[Code change snippets]
+ + + + +

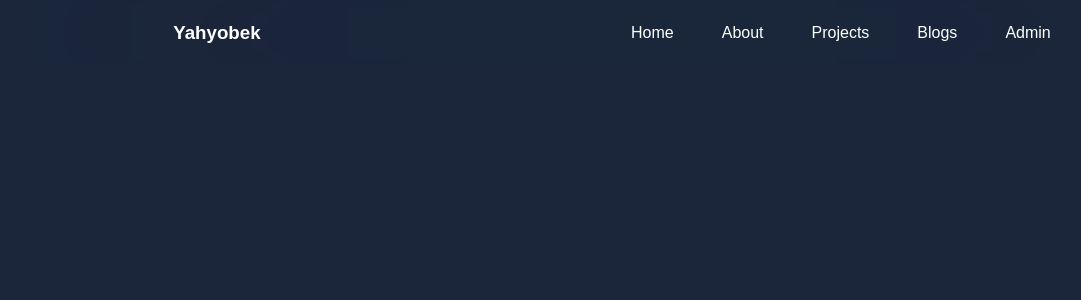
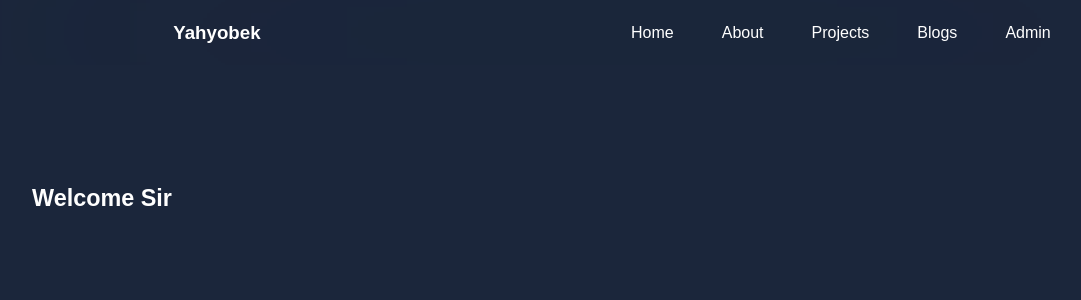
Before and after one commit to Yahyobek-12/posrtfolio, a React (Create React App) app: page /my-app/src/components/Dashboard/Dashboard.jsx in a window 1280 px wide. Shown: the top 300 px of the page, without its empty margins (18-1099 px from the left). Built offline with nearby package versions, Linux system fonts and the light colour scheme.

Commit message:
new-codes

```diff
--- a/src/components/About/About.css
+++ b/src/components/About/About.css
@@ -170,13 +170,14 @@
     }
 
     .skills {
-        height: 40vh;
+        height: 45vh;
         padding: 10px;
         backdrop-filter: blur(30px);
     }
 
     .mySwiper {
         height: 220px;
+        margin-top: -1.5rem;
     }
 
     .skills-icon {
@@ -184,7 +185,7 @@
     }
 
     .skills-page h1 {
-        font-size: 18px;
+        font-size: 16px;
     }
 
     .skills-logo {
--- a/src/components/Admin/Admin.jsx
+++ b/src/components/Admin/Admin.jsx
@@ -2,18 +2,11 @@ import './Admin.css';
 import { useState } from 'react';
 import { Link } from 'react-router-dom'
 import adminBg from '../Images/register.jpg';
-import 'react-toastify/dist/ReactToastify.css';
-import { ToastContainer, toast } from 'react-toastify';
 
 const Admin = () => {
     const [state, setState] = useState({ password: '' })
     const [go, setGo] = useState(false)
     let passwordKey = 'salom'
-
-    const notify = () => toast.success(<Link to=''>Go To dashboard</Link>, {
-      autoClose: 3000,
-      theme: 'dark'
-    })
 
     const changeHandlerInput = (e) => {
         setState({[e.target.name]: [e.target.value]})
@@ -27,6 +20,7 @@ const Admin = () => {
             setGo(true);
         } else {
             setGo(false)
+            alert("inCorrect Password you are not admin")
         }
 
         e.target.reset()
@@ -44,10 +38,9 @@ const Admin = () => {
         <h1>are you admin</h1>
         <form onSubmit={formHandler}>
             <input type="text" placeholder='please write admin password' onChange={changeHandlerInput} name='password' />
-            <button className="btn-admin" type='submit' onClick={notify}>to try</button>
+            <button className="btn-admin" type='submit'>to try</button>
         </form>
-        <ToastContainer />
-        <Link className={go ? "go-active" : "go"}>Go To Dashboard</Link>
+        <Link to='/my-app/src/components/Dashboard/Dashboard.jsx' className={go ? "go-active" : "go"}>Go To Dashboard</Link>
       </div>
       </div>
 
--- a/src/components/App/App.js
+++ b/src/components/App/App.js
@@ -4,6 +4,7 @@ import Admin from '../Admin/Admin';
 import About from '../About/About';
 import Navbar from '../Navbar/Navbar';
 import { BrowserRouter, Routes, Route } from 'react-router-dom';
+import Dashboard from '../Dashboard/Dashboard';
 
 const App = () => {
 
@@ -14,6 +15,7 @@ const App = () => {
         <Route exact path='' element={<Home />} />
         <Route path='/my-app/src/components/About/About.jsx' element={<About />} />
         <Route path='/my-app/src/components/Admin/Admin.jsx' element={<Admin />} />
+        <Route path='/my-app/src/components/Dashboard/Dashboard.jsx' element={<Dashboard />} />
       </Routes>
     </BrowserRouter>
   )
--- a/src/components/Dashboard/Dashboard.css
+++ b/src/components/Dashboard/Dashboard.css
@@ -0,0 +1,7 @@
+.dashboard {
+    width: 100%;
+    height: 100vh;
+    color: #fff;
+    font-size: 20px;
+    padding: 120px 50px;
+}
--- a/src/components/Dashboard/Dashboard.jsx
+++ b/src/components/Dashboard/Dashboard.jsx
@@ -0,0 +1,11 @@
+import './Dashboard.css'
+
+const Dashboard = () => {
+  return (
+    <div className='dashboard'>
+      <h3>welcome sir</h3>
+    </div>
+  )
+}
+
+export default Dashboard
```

+ + + + +

**YOUR ASSIGNMENT**
Give back the data exactly, with no images.

**SOLUTION**
Before and after one commit to Yahyobek-12/posrtfolio, a React (Create React App) app: page /my-app/src/components/Dashboard/Dashboard.jsx in a window 1280 px wide. Shown: the top 300 px of the page, without its empty margins (18-1099 px from the left). Built offline with nearby package versions, Linux system fonts and the light colour scheme.

Commit message:
new-codes

```diff
--- a/src/components/About/About.css
+++ b/src/components/About/About.css
@@ -170,13 +170,14 @@
     }
 
     .skills {
-        height: 40vh;
+        height: 45vh;
         padding: 10px;
         backdrop-filter: blur(30px);
     }
 
     .mySwiper {
         height: 220px;
+        margin-top: -1.5rem;
     }
 
     .skills-icon {
@@ -184,7 +185,7 @@
     }
 
     .skills-page h1 {
-        font-size: 18px;
+        font-size: 16px;
     }
 
     .skills-logo {
--- a/src/components/Admin/Admin.jsx
+++ b/src/components/Admin/Admin.jsx
@@ -2,18 +2,11 @@ import './Admin.css';
 import { useState } from 'react';
 import { Link } from 'react-router-dom'
 import adminBg from '../Images/register.jpg';
-import 'react-toastify/dist/ReactToastify.css';
-import { ToastContainer, toast } from 'react-toastify';
 
 const Admin = () => {
     const [state, setState] = useState({ password: '' })
     const [go, setGo] = useState(false)
     let passwordKey = 'salom'
-
-    const notify = () => toast.success(<Link to=''>Go To dashboard</Link>, {
-      autoClose: 3000,
-      theme: 'dark'
-    })
 
     const changeHandlerInput = (e) => {
         setState({[e.target.name]: [e.target.value]})
@@ -27,6 +20,7 @@ const Admin = () => {
             setGo(true);
         } else {
             setGo(false)
+            alert("inCorrect Password you are not admin")
         }
 
         e.target.reset()
@@ -44,10 +38,9 @@ const Admin = () => {
         <h1>are you admin</h1>
         <form onSubmit={formHandler}>
             <input type="text" placeholder='please write admin password' onChange={changeHandlerInput} name='password' />
-            <button className="btn-admin" type='submit' onClick={notify}>to try</button>
+            <button className="btn-admin" type='submit'>to try</button>
         </form>
-        <ToastContainer />
-        <Link className={go ? "go-active" : "go"}>Go To Dashboard</Link>
+        <Link to='/my-app/src/components/Dashboard/Dashboard.jsx' className={go ? "go-active" : "go"}>Go To Dashboard</Link>
       </div>
       </div>
 
--- a/src/components/App/App.js
+++ b/src/components/App/App.js
@@ -4,6 +4,7 @@ import Admin from '../Admin/Admin';
 import About from '../About/About';
 import Navbar from '../Navbar/Navbar';
 import { BrowserRouter, Routes, Route } from 'react-router-dom';
+import Dashboard from '../Dashboard/Dashboard';
 
 const App = () => {
 
@@ -14,6 +15,7 @@ const App = () => {
         <Route exact path='' element={<Home />} />
         <Route path='/my-app/src/components/About/About.jsx' element={<About />} />
         <Route path='/my-app/src/components/Admin/Admin.jsx' element={<Admin />} />
+        <Route path='/my-app/src/components/Dashboard/Dashboard.jsx' element={<Dashboard />} />
       </Routes>
     </BrowserRouter>
   )
--- a/src/components/Dashboard/Dashboard.css
+++ b/src/components/Dashboard/Dashboard.css
@@ -0,0 +1,7 @@
+.dashboard {
+    width: 100%;
+    height: 100vh;
+    color: #fff;
+    font-size: 20px;
+    padding: 120px 50px;
+}
--- a/src/components/Dashboard/Dashboard.jsx
+++ b/src/components/Dashboard/Dashboard.jsx
@@ -0,0 +1,11 @@
+import './Dashboard.css'
+
+const Dashboard = () => {
+  return (
+    <div className='dashboard'>
+      <h3>welcome sir</h3>
+    </div>
+  )
+}
+
+export default Dashboard
```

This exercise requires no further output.